If you have ever wondered if your child has ADHD, this book should be on your must read list. I have asked the question myself and found this book to give me more insight into this complicated condition.
The author, Stephen Guffanti, M.D., is a dyslexic and kinesthetic learner. As
you read through this book, you will learn things from his point of view. The
approach taken here is that children learn differently, and in the world that
we live in today, there is less acceptance for different learners. He explains
why financially a school may be more inclined to give a diagnosis for ADHD and
receive aide, than to identify a kinesthetic learner and not receive any money.
Different learning styles should be embraced not punished.
Guffanti discusses different learning styles and why it is important to identify
the learning styles or your children. He discusses how a teacher /student learning
mismatch can lead to great misunderstandings. This was one of my favorite parts
of the book. I quickly went to the website that is given in the book and gave
my entire family the test to see what our learning styles are. It is so helpful
knowing this little bit of information when I am teaching my children.
Part two of the book deals with the medical part of a diagnosis. He briefly discusses how so much of a diagnosis is based on what parents observe. There may be a variety of reasons for a childs behavior, including food sensitivities. In this section there are two checklists, one for ADD (Attention Deficit Disorder) and one for ADHD (Attention deficit hyperactivity disorder.) He also spend some time talking about medication, where he states " It is the viewpoint of parents and teachers that diagnose ADHD, but it is the child who is expected to take the medicine long after both parents and teachers are dead."
Guffanti discusses some hands on solutions to helping parents teach to a child's
learning style. Many times you will find that the problem is not the child but
the adult. For example, he says " if your child's movement distracts or upsets
you, try turning away from your moving child."
He very briefly discusses the subjects of reading, speech, handwriting, writing/composition, spelling, math science and history. Relationship problems are also discussed. Not only does he identify problems but he talks about practical solutions for relationships.
After reading this book, you will be anxious to get started. He will direct you to his website where you can test your family's learning styles. Once you have identified the learning styles he will give you suggestions on what to do with that information. I had my family take the test right away.
At the end of the book is a note from his wife, Maureen Guffanti. Here she discusses
some ideas on how to get along with a kinesthetic learner. She speaks from experience.
The book has some statistical information in the appendix and comes with 2 CDs
that are of a seminar he gave on the subject. A 28-page booklet, "Hands-On Tips for Hands-on Learners--and More!" comes with the purchase of the book.

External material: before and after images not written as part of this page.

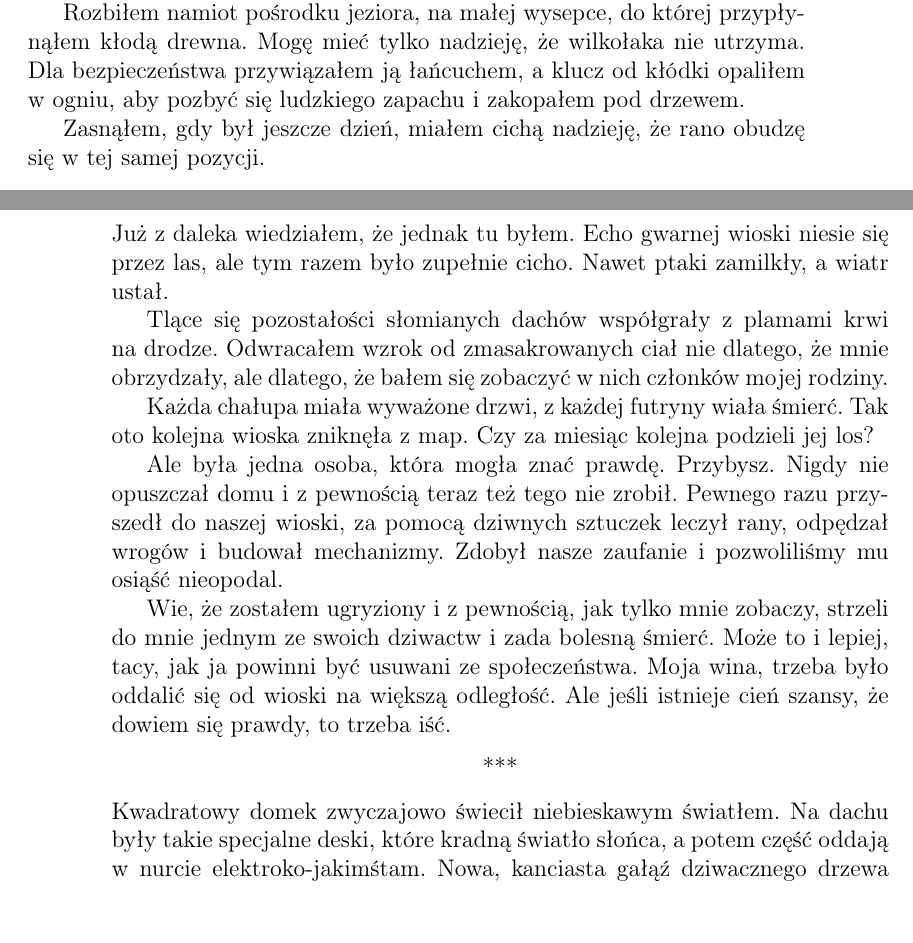
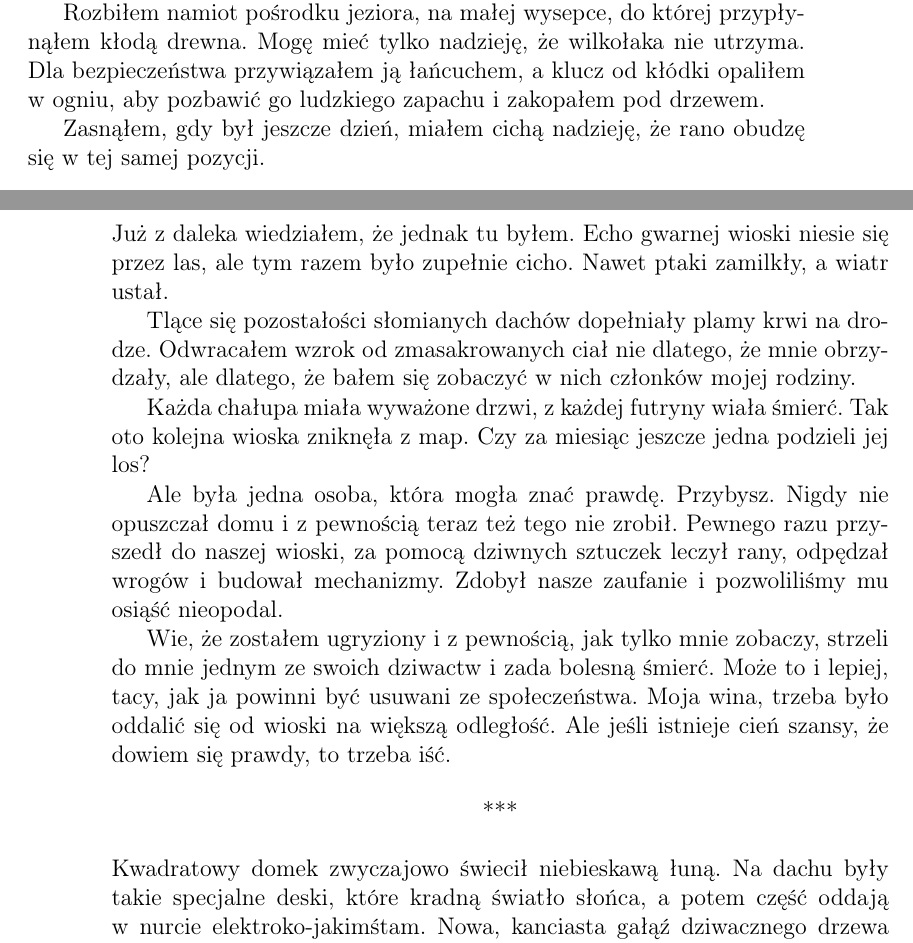
Before and after one commit to Antyradek/fantastico, a LaTeX book (main.tex, which reads s02.tex): two parts of pages 11 and 12 of 14, joined at a grey line, cut so that both start at the same text, the shorter picture padded with empty space. Compiled offline with pdfLaTeX.

Commit message:
Naprawa z późnego komentarza

```diff
--- a/s02.tex
+++ b/s02.tex
@@ -10,7 +10,7 @@ Nie mogę narażać jej mieszkańców i rodziny, gdyby okazało się, że jednak
 
 Rozbiłem namiot pośrodku jeziora, na małej wysepce, do której przypłynąłem kłodą drewna.
 Mogę mieć tylko nadzieję, że wilkołaka nie utrzyma.
-Dla bezpieczeństwa przywiązałem ją łańcuchem, a klucz od kłódki opaliłem w ogniu, aby pozbyć się ludzkiego zapachu i zakopałem pod drzewem.
+Dla bezpieczeństwa przywiązałem ją łańcuchem, a klucz od kłódki opaliłem w ogniu, aby pozbawić go ludzkiego zapachu i zakopałem pod drzewem.
 
 Zasnąłem, gdy był jeszcze dzień, miałem cichą nadzieję, że rano obudzę się w tej samej pozycji.
 
@@ -30,12 +30,12 @@ Już z daleka wiedziałem, że jednak tu byłem.
 Echo gwarnej wioski niesie się przez las, ale tym razem było zupełnie cicho.
 Nawet ptaki zamilkły, a wiatr ustał.
 
-Tlące się pozostałości słomianych dachów współgrały z plamami krwi na drodze.
+Tlące się pozostałości słomianych dachów dopełniały plamy krwi na drodze.
 Odwracałem wzrok od zmasakrowanych ciał nie dlatego, że mnie obrzydzały, ale dlatego, że bałem się zobaczyć w nich członków mojej rodziny.
 
 Każda chałupa miała wyważone drzwi, z każdej futryny wiała śmierć.
 Tak oto kolejna wioska zniknęła z map.
-Czy za miesiąc kolejna podzieli jej los?
+Czy za miesiąc jeszcze jedna podzieli jej los?
 
 Ale była jedna osoba, która mogła znać prawdę.
 Przybysz. Nigdy nie opuszczał domu i z pewnością teraz też tego nie zrobił.
@@ -47,7 +47,7 @@ Może to i lepiej, tacy, jak ja powinni być usuwani ze społeczeństwa. Moja wi
 Ale jeśli istnieje cień szansy, że dowiem się prawdy, to trzeba iść.
 
 \divider{}
-Kwadratowy domek zwyczajowo świecił niebieskawym światłem.
+Kwadratowy domek zwyczajowo świecił niebieskawą łuną.
 Na dachu były takie specjalne deski, które kradną światło słońca, a potem część oddają w nurcie elektroko-jakimśtam.
 Nowa, kanciasta gałąź dziwacznego drzewa antony wbita była w rogu, już czwarta z kolei.
 Płot iskrzył się jak pocierany koc, ale wiedziałem, że przy dotyku może zabić silnym nurtem.
```
Also changed, not shown: main.pdf, s02.tex (4 more changed lines), 1 other file.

It is a compilation of ideas sent to the author by parents of what has worked with their kinesthetic child. This booklet covers all ages and all academic subjects.
If you have ever wondered if your child really has ADHD, I recommend that you read this book.